[What is being asked]
Copy every line of the records below that holds the word "open".

[Image comparison data]
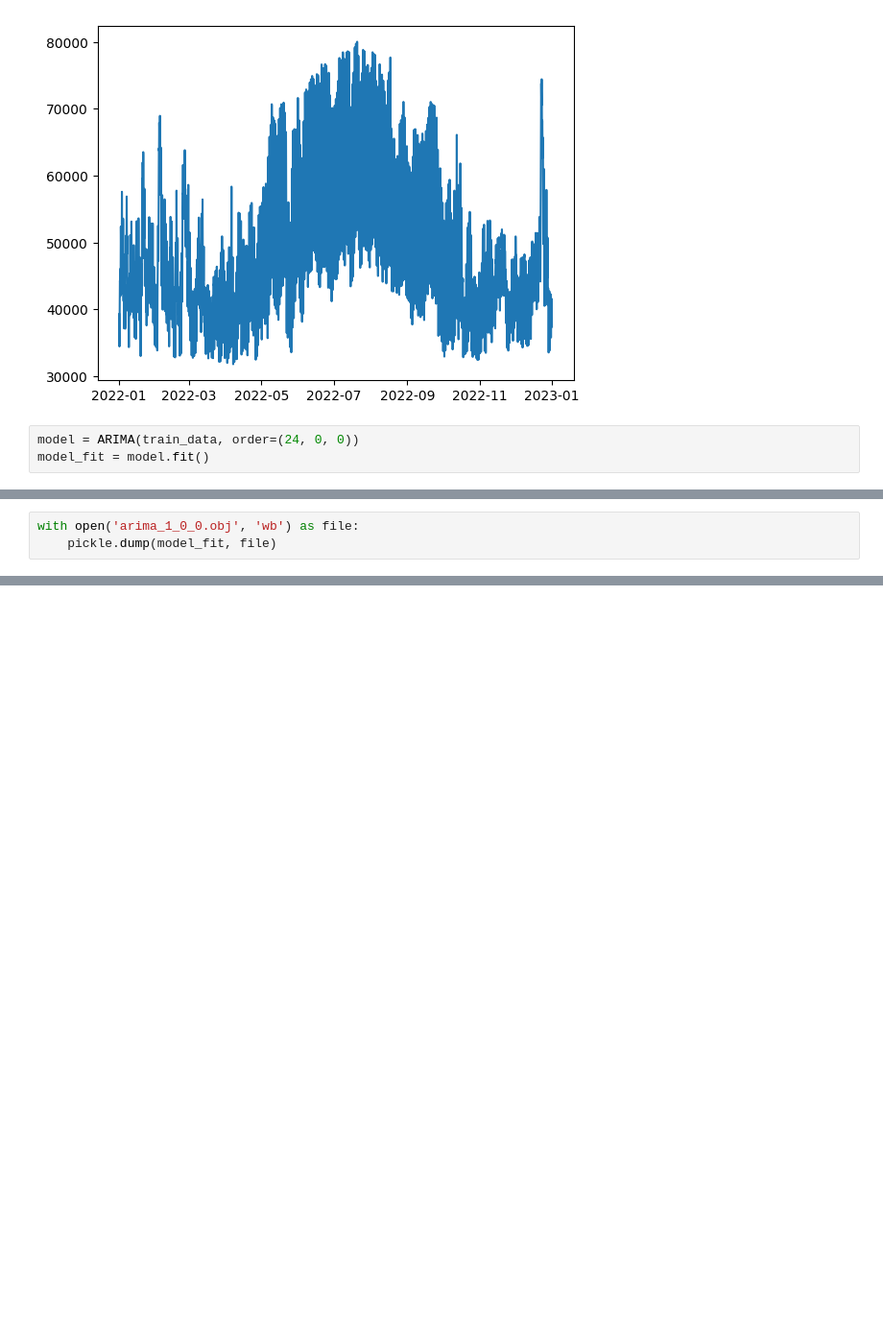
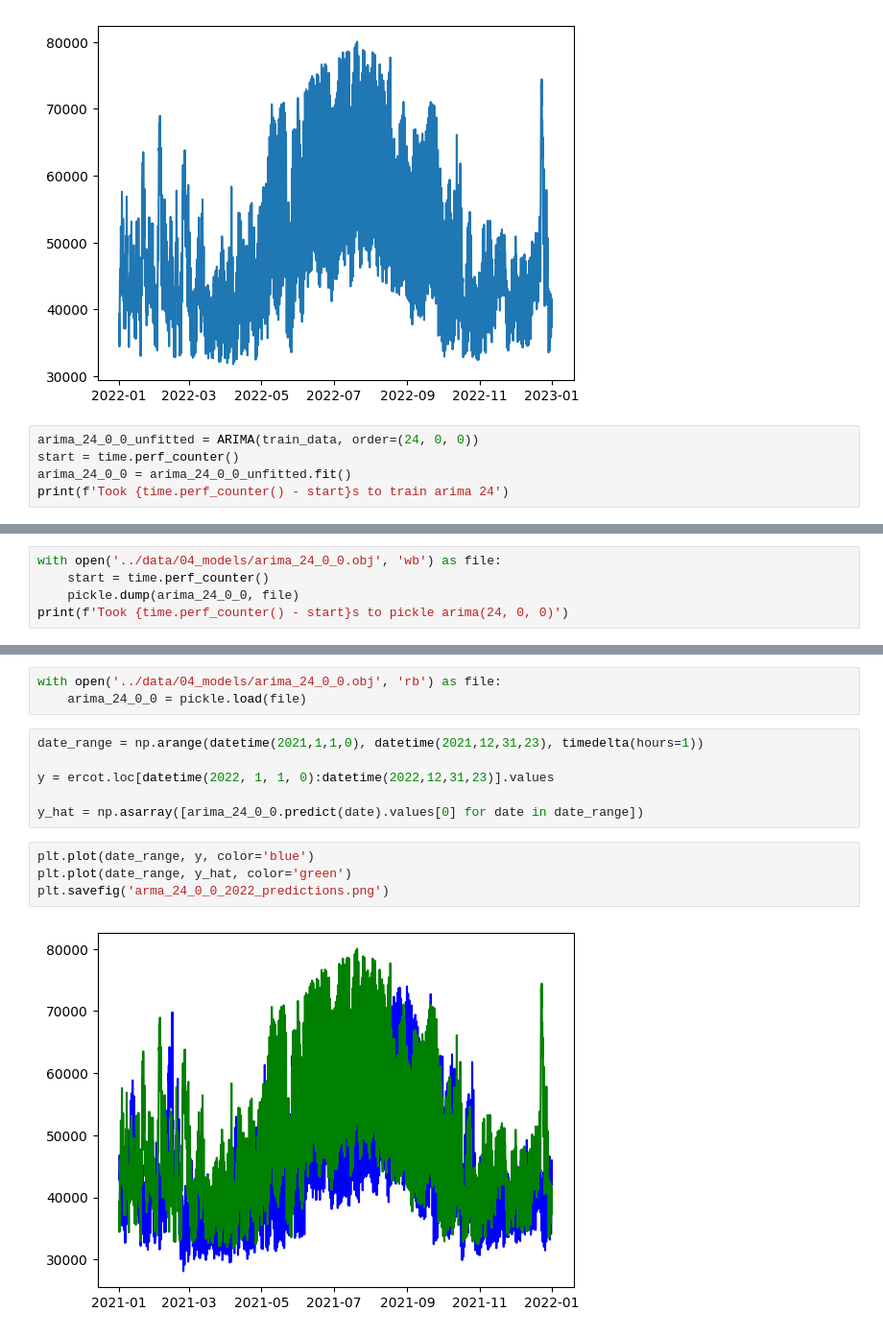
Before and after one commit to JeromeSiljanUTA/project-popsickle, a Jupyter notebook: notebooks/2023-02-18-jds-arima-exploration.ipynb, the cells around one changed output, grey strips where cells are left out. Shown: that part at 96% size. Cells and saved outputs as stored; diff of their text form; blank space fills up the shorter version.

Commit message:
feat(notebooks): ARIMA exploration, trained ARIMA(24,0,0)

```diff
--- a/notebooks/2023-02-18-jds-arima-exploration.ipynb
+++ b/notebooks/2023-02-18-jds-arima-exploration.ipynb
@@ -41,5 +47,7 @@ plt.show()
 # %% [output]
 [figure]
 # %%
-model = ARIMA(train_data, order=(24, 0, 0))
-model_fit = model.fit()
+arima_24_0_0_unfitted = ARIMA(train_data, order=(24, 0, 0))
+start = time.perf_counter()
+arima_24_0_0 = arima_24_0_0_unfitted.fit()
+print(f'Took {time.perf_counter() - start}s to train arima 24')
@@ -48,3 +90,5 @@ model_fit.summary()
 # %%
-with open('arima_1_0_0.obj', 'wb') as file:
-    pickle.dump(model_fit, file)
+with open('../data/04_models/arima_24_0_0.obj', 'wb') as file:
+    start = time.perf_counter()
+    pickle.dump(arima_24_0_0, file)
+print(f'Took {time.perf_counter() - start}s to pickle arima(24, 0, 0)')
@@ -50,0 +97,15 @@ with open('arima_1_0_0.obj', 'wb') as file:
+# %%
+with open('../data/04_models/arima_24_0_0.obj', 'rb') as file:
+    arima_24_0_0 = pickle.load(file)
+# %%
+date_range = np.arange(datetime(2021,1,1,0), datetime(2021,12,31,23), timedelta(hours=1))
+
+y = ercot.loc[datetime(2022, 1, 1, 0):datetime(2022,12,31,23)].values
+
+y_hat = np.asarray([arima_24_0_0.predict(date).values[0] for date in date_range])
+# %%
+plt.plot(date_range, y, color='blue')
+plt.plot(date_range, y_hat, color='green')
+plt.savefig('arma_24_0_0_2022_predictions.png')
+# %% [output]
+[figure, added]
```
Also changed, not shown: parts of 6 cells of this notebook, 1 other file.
---
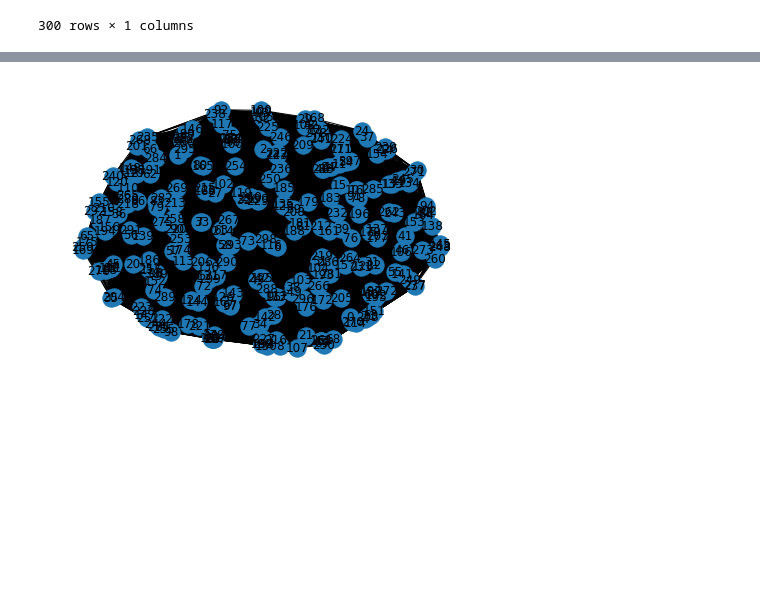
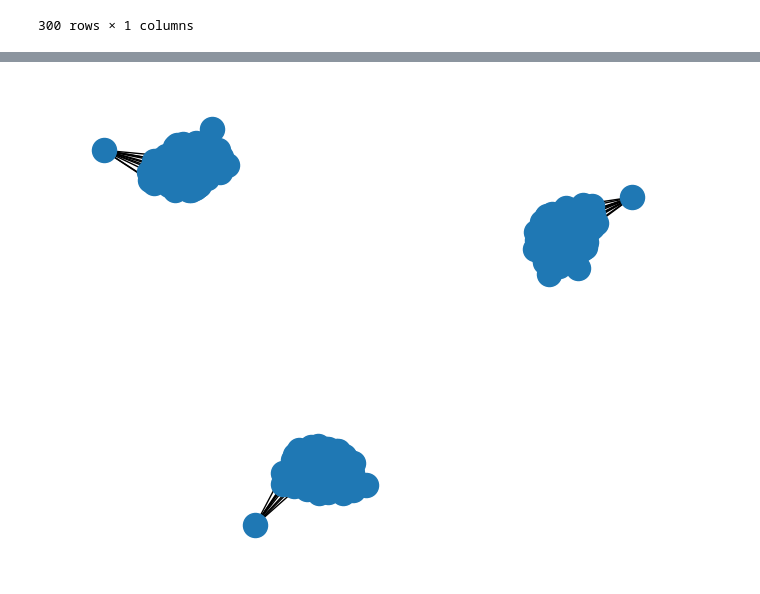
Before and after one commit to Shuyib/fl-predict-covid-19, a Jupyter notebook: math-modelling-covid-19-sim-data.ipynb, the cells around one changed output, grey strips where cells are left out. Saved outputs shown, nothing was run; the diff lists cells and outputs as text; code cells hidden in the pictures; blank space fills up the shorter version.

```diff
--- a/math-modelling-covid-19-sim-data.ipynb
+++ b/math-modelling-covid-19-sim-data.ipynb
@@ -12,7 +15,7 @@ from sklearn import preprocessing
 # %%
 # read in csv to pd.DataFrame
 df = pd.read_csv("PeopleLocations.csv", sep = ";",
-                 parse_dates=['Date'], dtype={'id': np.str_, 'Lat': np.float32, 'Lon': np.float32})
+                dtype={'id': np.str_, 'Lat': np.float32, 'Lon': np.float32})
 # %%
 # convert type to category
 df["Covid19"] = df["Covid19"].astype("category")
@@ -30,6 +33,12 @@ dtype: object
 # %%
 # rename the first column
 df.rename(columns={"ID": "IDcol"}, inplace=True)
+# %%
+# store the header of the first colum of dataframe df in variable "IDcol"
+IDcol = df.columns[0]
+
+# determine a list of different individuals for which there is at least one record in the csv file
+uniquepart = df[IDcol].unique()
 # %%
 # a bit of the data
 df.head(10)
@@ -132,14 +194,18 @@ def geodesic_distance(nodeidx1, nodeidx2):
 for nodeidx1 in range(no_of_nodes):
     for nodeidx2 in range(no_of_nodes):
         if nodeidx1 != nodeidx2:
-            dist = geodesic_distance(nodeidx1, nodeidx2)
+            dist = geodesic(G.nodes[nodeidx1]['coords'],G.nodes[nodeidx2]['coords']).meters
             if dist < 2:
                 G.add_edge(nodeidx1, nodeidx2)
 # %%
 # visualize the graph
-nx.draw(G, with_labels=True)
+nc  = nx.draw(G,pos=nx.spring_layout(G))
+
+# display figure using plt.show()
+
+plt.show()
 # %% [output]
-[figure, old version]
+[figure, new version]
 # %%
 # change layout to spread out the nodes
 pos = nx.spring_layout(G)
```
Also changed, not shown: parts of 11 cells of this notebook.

[Reply]
-with open('arima_1_0_0.obj', 'wb') as file:
+with open('../data/04_models/arima_24_0_0.obj', 'wb') as file:
@@ -50,0 +97,15 @@ with open('arima_1_0_0.obj', 'wb') as file:
+with open('../data/04_models/arima_24_0_0.obj', 'rb') as file:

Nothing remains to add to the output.